*Task requirements:* Where a picture appears, skip it and copy everything else in the listing exactly.

┄┄┄┄┄┄

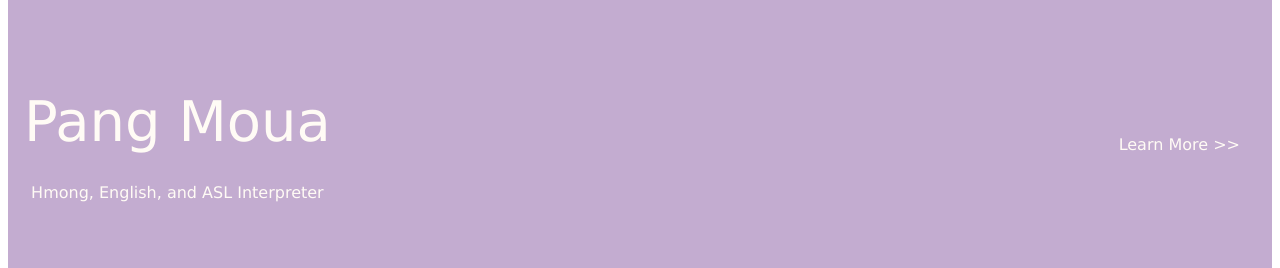
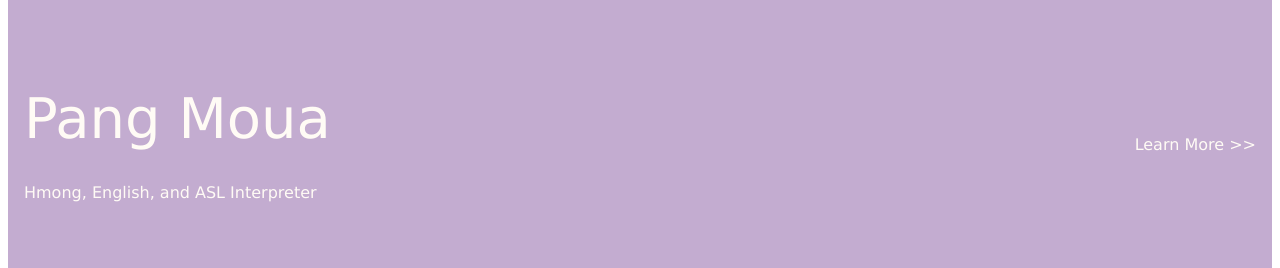
Before and after one commit to sunshinemoua/pang-moua, a React (Create React App) app: page / in a window 1280 px wide. Shown: the part 281-549 px from the top of the page. Built offline with nearby package versions, Linux system fonts and the light colour scheme.

Commit message:
added media queries to home page

```diff
--- a/src/components/Home/Home.module.css
+++ b/src/components/Home/Home.module.css
@@ -19,20 +19,66 @@
   flex-direction: column;
   align-items: center;
 }
-.pang-moua {
+
+.learn-more {
+  text-decoration: none;
+  color: #fffbf5;
+}
+.pang-moua,
+.services,
+.learn-more {
   margin: 0.5rem;
   padding: 0.5rem;
-  font-size: 3.5rem;
   font-weight: 100;
 }
 
-.services {
-  font-size: 1rem;
-  font-weight: 100;
+/* Smaller devices */
+@media screen and (min-width: 320px) and (max-width: 400px) {
+  .pang-moua {
+    font-size: 1.5rem;
+  }
+
+  .services {
+    font-size: 0.5rem;
+  }
+
+  .learn-more {
+    font-size: 0.5rem;
+  }
+
+  .header {
+    align-items: flex-start;
+  }
 }
-.learn-more {
-  margin: 1rem;
-  padding: 1rem;
-  text-decoration: none;
-  color: #fffbf5;
+
+/* Most phones */
+@media screen and (min-width: 401px) {
+  .pang-moua {
+    font-size: 2rem;
+  }
+
+  .services {
+    font-size: 0.75rem;
+  }
+
+  .learn-more {
+    font-size: 0.75rem;
+  }
+  .header {
+    align-items: flex-start;
+  }
 }
+
+/* Most tablets, desktops and wider screens */
+@media screen and (min-width: 768px) {
+  .pang-moua {
+    font-size: 3.5rem;
+  }
+
+  .services {
+    font-size: 1rem;
+  }
+  .learn-more {
+    font-size: 1rem;
+  }
+}
```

┄┄┄┄┄┄

*Response box:*
Before and after one commit to sunshinemoua/pang-moua, a React (Create React App) app: page / in a window 1280 px wide. Shown: the part 281-549 px from the top of the page. Built offline with nearby package versions, Linux system fonts and the light colour scheme.

Commit message:
added media queries to home page

```diff
--- a/src/components/Home/Home.module.css
+++ b/src/components/Home/Home.module.css
@@ -19,20 +19,66 @@
   flex-direction: column;
   align-items: center;
 }
-.pang-moua {
+
+.learn-more {
+  text-decoration: none;
+  color: #fffbf5;
+}
+.pang-moua,
+.services,
+.learn-more {
   margin: 0.5rem;
   padding: 0.5rem;
-  font-size: 3.5rem;
   font-weight: 100;
 }
 
-.services {
-  font-size: 1rem;
-  font-weight: 100;
+/* Smaller devices */
+@media screen and (min-width: 320px) and (max-width: 400px) {
+  .pang-moua {
+    font-size: 1.5rem;
+  }
+
+  .services {
+    font-size: 0.5rem;
+  }
+
+  .learn-more {
+    font-size: 0.5rem;
+  }
+
+  .header {
+    align-items: flex-start;
+  }
 }
-.learn-more {
-  margin: 1rem;
-  padding: 1rem;
-  text-decoration: none;
-  color: #fffbf5;
+
+/* Most phones */
+@media screen and (min-width: 401px) {
+  .pang-moua {
+    font-size: 2rem;
+  }
+
+  .services {
+    font-size: 0.75rem;
+  }
+
+  .learn-more {
+    font-size: 0.75rem;
+  }
+  .header {
+    align-items: flex-start;
+  }
 }
+
+/* Most tablets, desktops and wider screens */
+@media screen and (min-width: 768px) {
+  .pang-moua {
+    font-size: 3.5rem;
+  }
+
+  .services {
+    font-size: 1rem;
+  }
+  .learn-more {
+    font-size: 1rem;
+  }
+}
```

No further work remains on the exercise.